“They are volunteers.

“They were pulled last night at 2am and have been held for 14 hours.

“One of them came out of the station in tears. Police didn’t apologise.”

Jamie Klinger, co-founder of Reclaim These Streets, tweeted: “The police have done nothing to make women safer and now are arresting their own volunteers working to keep women safe.

“Yet another black eye for (Met Police commissioner) Mark Rowley.”

‘The monarch is there to defend our freedoms – now our freedoms are under attack in his name’

Anti-monarchy group Republic also said six of its members, including its chief executive Graham Smith, were arrested early on Saturday.

Mr Smith was held for almost 16 hours, tweeting after his release at about 11.30pm: “Make no mistake: there is no longer a right to peaceful protest in the UK.

“I have been told many times the monarch is there to defend our freedoms.

“Now our freedoms are under attack in his name.”

Anti-monarchy protesters gather in Trafalgar Square
Anti-monarchy protesters
Protesters hold placards as people gather on the day of Britain's King Charles and Queen Camilla's coronation ceremony, in London, Britain May 6, 2023. REUTERS/Piroschka van de Wouw/Pool

More than 50 arrests on coronation day

The arrests were among more than 50 on the day of the King’s coronation, with affray, public order breaches, and conspiracy to cause public nuisance among the alleged offences.

Met Commander Karen Findlay said: “Our first priority has been to ensure that the tens of thousands who travelled into London today, and millions more around the world, were able to enjoy a safe, secure and dignified coronation.

“We understand public concern following arrests made this morning.
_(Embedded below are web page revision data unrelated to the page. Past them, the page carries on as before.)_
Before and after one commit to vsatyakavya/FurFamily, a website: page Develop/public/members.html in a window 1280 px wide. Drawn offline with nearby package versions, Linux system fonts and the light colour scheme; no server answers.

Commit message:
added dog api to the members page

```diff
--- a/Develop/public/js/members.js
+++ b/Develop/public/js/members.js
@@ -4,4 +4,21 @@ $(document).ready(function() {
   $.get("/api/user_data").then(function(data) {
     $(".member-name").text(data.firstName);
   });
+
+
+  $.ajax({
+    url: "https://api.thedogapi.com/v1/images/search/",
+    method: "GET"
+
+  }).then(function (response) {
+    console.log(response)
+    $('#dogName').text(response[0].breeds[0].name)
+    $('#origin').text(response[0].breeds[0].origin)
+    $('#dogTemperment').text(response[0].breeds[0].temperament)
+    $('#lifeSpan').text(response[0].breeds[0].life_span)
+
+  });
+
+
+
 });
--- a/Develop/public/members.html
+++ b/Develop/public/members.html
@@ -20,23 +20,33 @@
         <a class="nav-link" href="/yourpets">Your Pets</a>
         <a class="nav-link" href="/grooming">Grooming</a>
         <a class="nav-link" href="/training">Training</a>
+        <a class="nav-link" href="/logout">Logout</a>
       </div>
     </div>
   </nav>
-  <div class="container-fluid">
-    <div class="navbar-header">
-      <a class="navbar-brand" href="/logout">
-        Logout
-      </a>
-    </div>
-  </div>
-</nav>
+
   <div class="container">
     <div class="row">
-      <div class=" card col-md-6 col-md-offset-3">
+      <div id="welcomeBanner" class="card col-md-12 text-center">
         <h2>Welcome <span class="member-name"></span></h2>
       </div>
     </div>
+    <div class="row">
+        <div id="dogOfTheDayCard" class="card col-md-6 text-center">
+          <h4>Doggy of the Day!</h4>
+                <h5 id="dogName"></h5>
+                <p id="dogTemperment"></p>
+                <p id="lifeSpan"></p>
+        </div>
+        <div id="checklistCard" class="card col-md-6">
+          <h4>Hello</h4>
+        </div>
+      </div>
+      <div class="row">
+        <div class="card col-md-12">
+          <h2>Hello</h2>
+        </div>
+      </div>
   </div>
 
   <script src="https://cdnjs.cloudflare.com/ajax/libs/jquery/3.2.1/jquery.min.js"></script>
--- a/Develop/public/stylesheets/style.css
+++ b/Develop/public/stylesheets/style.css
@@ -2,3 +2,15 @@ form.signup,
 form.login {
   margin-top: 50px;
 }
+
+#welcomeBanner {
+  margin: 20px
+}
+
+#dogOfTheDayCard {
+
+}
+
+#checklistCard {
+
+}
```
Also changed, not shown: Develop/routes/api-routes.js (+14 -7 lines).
We police proportionately and in the context of the event. This is a once in a generation moment and that has been a key consideration.”